c = Constant (=0.5 in this study)

y = 1-e
X = Size of rock, meters
y = Per cent of rock less than X meters

To get the minimal hole-diameter required, the following formula will be used:

q = (D/2)² x 3.14 x P x 1000/1.25 x V²

where:

D = hole diameter
P = density of explosive inhole
E/V= 1.25

So far, only drilling and blasting have been considered. To find the best size distribution or fragmentation in blasted ore, other costs like loading and haulage costs must also be studied.

To find the optimal fragmentation, one must compare the total cost for drilling, blasting, mucking, haulage, boulder elimination, capital and development-cost and ore benefication cost for each size-distribution.

The size-distribution that yields the lowest total cost per ton of ore mined, represents the optimal size-distribution. Besides there are some other factors, that must be remembered, such as the risk for blasting damages, if much explosive is used.

Boulders coarse problems at the muck pile, in chutes, in crushers etc and must often be treated. As mentioned earlier, it is assumed that all pieces of rock larger than 700 millimeters must be taken care of somewhere in the mine by secondary blasting or other methods.

## Comparison of Costs of Mechanical and Explosive Comminution

The comminution process at an open pit operation starts with the drilling of blast holes and ends after the material has gone through the fine grind circuit. Operators usually break the process into several separate operations and do their cost analysis based on this approach. Often drilling and blasting is considered as one system and crushing and grinding are considered as one or two separate and independent systems. Operators will independently optimize each system. The cost for the drilling and blasting system is obvious in operations which use contract drillers to do the drilling and either contract the blasting to a distributor or do the blasting themselves. The cost of rock breaking in this manner is readily available since the contract driller will supply a monthly drilling cost to the operation and either the distributor who is contracting the blasting or the distributor who is supplying the powder to the blasting operation will also supply a monthly billing. In either case, the costs can easily be seen on a monthly or per ton basis. They are not difficult to compute even when drilling and blasting are done entirely in-house.

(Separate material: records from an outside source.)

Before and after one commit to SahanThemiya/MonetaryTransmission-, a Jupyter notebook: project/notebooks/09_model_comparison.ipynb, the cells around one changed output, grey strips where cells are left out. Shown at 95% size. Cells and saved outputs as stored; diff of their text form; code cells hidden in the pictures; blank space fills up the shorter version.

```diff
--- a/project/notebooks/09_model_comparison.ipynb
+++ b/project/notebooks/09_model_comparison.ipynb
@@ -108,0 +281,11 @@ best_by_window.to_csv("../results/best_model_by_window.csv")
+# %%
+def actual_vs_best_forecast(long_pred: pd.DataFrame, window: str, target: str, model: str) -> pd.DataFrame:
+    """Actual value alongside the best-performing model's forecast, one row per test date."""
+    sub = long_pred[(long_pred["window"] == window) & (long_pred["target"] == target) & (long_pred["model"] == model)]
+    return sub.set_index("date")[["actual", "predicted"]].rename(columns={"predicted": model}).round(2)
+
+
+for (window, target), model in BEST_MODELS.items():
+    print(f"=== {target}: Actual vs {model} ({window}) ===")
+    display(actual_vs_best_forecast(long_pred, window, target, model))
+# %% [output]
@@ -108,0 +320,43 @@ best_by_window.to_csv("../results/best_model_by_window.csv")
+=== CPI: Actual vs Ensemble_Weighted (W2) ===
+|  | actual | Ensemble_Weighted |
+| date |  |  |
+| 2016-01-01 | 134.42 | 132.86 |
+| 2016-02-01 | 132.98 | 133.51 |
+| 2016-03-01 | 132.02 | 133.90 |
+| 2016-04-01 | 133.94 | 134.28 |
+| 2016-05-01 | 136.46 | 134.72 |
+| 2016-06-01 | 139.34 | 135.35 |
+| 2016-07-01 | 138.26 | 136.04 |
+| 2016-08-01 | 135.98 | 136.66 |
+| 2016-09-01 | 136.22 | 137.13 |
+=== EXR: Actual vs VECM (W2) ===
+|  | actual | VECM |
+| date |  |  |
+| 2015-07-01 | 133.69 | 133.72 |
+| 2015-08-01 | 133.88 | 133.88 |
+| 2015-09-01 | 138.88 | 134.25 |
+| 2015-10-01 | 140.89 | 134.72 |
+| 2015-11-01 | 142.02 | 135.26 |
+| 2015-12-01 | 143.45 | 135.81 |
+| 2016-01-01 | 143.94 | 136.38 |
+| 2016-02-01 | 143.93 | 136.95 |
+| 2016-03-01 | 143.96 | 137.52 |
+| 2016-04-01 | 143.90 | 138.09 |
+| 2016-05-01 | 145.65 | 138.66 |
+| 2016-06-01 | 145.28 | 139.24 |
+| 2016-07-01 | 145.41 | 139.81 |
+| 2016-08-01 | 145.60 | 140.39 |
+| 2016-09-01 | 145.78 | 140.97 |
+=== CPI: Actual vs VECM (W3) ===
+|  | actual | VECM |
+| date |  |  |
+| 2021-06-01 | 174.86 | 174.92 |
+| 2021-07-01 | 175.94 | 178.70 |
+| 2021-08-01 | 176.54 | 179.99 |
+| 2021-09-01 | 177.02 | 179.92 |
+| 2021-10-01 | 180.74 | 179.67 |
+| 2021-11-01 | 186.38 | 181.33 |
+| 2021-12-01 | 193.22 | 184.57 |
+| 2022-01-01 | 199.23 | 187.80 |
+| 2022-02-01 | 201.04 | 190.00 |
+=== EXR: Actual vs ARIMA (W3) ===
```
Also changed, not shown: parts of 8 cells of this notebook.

To further explore this concept of a total system cost let us compare the costs at a very simple operation such as an aggregate quarry where the rock must be drilled and blasted and run through a primary crusher. This approach may be more meaningful if we compare the cost at an actual operation.